A new baby is a joyous addition to any family. But children also bring added financial responsibilities for new parents. The California Society of CPAs (www.calcpa.org) offers this advice on making the right financial choices.
Create a Budget
Creating a budget is a particularly valuable step for new parents, particularly because you're going to be making a lot of purchases as you prepare for the new baby's arrival. But more importantly, you should take the time to consider how the new addition will affect your family's monthly finances.
Childcare, for example, can be a very costly addition to your monthly expenses. If one spouse is going to quit a job or work fewer hours in order to care for the baby, that loss of income will also have an affect.
As soon as you learn you're expecting a baby, you should begin putting together a regular monthly budget so that you're prepared for changes in your financial situation.
Make a Will
If you don't already have one, now is the time to write a will that spells out who will receive your money and other assets if you die. In a will you can also name the guardian who will care for your child if you die before he or she is 18, so it's a particularly important document once a child is born. This is also a good time to analyze your disability and life insurance. The benefit amounts you chose before may not be enough to support a young family, so you may want to make some adjustments.
Plan for the Future
Preparing for the long term means saving both for your retirement and your child's college education. When you create your budget, be sure to include regular deposits into retirement accounts and college funds. If you have to make a choice between the two, CPAs advise that you put your retirement savings first.
That may be surprising advice for a doting parent, but it makes good sense. If you don't have the money to cover tuition when your child reaches college age, there are plenty of scholarships and relatively inexpensive loan programs available to help. However, there are few options for parents who hit retirement age with insufficient funds to pay for their current standard of living.
Get Out of Debt
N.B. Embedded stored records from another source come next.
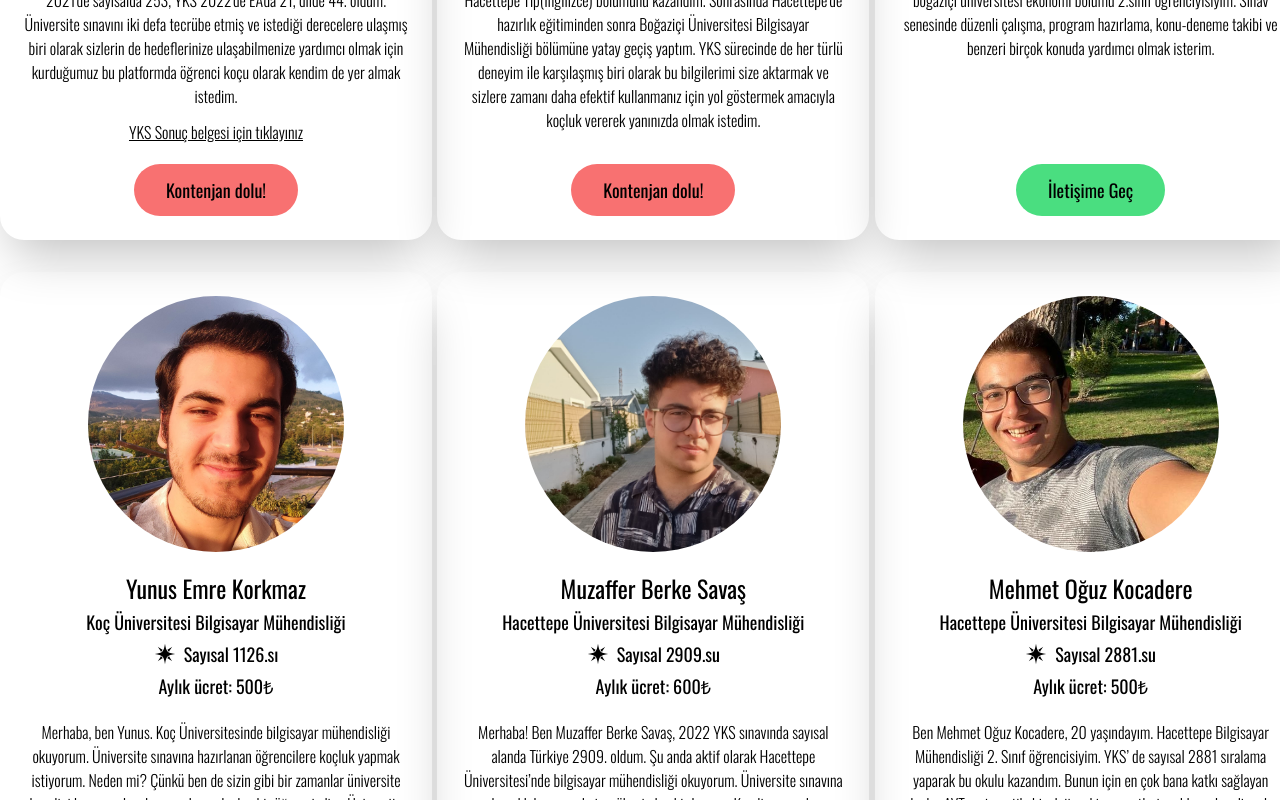
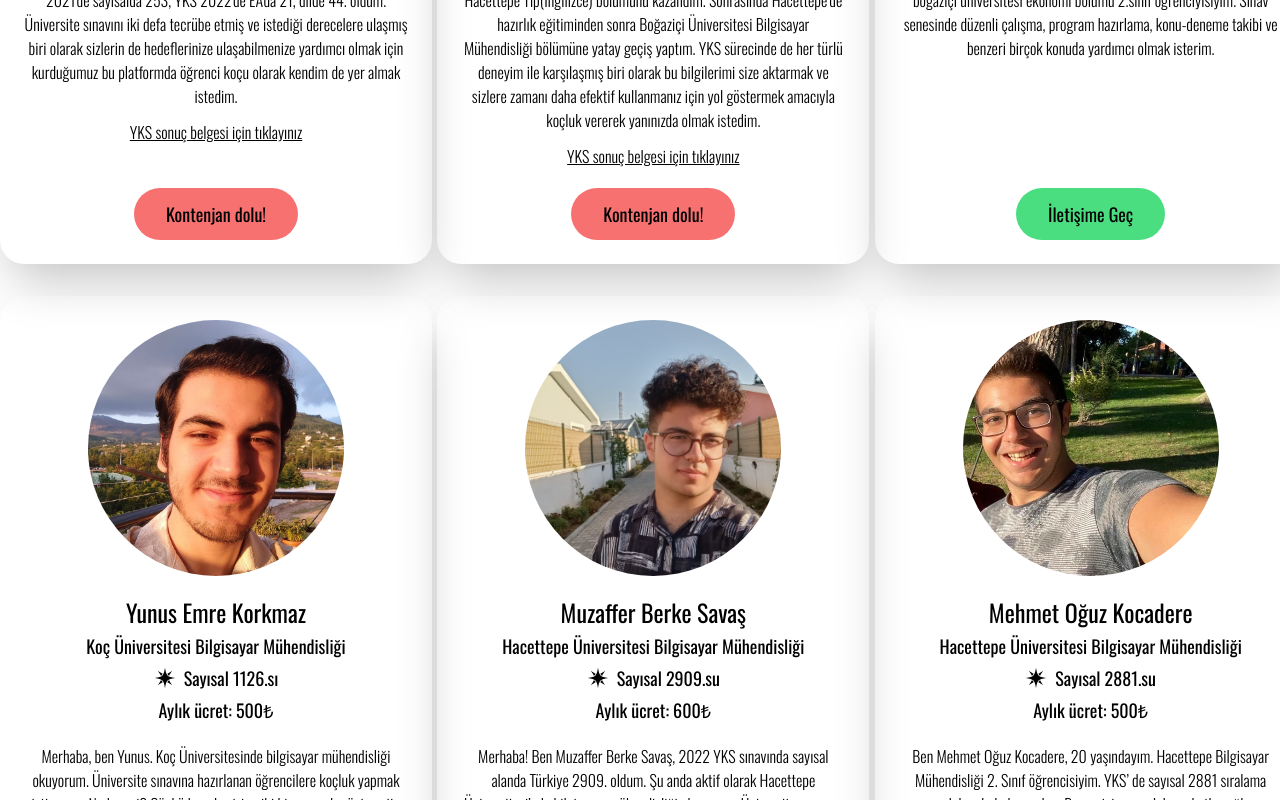
Before and after one commit to SuleymanTolgaAcar/koc-akademi, a Next.js app: page /kocluk in a window 1280 px wide. Shown: the part 1320-2120 px from the top of the page. Built offline with nearby package versions, Linux system fonts and the light colour scheme.

Commit message:
added kaan's document

```diff
--- a/app/kocluk/page.tsx
+++ b/app/kocluk/page.tsx
@@ -37,6 +37,7 @@
             rating={0}
             description="Ben Musa Kaan. YKS 2021’de sayısal alanında Türkiye 173.sü oldum ve Hacettepe Tıp(İngilizce) bölümünü kazandım. Sonrasında Hacettepe’de hazırlık eğitiminden sonra Boğaziçi Üniversitesi Bilgisayar Mühendisliği bölümüne yatay geçiş yaptım. YKS sürecinde de her türlü deneyim ile karşılaşmış biri olarak bu bilgilerimi size aktarmak ve sizlere zamanı daha efektif kullanmanız için yol göstermek amacıyla koçluk vererek yanınızda olmak istedim."
             image="bg-kaan"
+            docLink="https://drive.google.com/file/d/1d-Dh4ycYk8iVVHA5u2foMIHD8gGcojZh/view?usp=drive_link"
             full
           />
           <Card
--- a/components/Card.tsx
+++ b/components/Card.tsx
@@ -55,7 +55,7 @@
           target="_blank"
           className="text-base font-light underline mb-4"
         >
-          YKS Sonuç belgesi için tıklayınız
+          YKS sonuç belgesi için tıklayınız
         </a>
       )}
       {!founder && !full && (
```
Getting out of debt should rank high on your list of financial priorities. If you are already carrying heavy credit card balances or other debt, analyze your budget to see if you can raise your monthly payments. Remember that you're not just paying for past purchases, you're also paying interest on your outstanding debt each month. Getting rid of those balances will free up more money for your family and help you avoid wasting money on interest.
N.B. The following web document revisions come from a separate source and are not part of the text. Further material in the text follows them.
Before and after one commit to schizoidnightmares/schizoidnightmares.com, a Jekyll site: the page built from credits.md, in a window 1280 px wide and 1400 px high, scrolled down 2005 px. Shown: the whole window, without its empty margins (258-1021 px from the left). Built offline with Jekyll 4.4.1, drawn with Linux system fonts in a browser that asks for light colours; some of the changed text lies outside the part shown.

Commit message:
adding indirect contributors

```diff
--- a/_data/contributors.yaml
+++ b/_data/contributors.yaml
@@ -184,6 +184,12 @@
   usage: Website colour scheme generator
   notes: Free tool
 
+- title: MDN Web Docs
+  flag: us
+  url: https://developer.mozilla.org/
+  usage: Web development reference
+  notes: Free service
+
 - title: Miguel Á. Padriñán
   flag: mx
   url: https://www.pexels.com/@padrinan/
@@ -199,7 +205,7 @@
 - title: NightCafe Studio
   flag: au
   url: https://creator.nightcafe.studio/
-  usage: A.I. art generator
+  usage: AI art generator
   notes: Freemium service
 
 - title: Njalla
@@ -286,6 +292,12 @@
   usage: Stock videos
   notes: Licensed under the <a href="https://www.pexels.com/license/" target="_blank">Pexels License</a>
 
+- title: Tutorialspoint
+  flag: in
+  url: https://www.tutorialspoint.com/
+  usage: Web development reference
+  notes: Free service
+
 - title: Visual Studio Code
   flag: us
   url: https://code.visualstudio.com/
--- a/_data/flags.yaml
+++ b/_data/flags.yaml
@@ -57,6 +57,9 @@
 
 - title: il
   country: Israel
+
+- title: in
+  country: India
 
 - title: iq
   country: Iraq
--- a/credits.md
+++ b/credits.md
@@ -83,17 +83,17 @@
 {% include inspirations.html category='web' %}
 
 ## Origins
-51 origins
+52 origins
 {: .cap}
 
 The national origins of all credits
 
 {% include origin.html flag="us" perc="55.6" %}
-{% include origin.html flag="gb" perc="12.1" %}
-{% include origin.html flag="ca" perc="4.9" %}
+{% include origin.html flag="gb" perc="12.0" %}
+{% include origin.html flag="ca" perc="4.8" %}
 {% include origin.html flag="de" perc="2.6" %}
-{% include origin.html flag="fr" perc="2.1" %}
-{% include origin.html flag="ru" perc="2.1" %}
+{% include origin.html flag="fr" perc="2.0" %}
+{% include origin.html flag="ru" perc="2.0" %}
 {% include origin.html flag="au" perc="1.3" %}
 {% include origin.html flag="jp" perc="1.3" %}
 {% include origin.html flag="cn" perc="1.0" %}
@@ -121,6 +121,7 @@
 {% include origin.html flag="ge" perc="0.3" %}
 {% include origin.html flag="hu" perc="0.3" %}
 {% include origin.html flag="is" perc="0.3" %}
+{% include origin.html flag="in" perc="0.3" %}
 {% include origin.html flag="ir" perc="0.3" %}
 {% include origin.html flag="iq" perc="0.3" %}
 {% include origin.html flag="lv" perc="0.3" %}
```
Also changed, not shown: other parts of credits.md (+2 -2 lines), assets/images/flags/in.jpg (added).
Dont't go Broke
There are many necessary expenses associated with a new baby, but don't fall into the trap of spending more than you can afford. Many people mistakenly believe that a happy childhood requires elaborate toys, birthday gifts and parties or room decorations. In fact, the best choice you can make for your child is to spend wisely and keep your family on sound financial footing.
Consult Your CPA
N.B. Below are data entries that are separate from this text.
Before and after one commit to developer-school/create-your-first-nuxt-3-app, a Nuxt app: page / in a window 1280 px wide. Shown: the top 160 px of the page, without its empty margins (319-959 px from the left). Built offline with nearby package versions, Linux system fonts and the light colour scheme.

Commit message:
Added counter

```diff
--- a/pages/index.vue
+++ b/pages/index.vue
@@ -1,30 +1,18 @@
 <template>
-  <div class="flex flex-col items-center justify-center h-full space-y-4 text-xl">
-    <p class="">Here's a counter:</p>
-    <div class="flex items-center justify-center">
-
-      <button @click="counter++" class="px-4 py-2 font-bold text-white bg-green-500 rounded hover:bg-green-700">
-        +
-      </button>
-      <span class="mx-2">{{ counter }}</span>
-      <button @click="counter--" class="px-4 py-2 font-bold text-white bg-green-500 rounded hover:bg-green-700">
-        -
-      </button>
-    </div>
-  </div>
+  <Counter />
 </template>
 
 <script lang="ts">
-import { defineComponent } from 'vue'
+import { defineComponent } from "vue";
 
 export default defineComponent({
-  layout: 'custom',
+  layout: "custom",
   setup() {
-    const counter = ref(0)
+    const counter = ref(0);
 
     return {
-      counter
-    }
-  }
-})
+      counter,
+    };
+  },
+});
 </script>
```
If all of these issues sound more complicated than you expected, your local CPA can help. Turn to him or her for practical advice on all the financial issues facing your family.
To listen to podcasts with more financial tips, go to http://www.calcpa.org/Content/community/financialempowerment.aspx.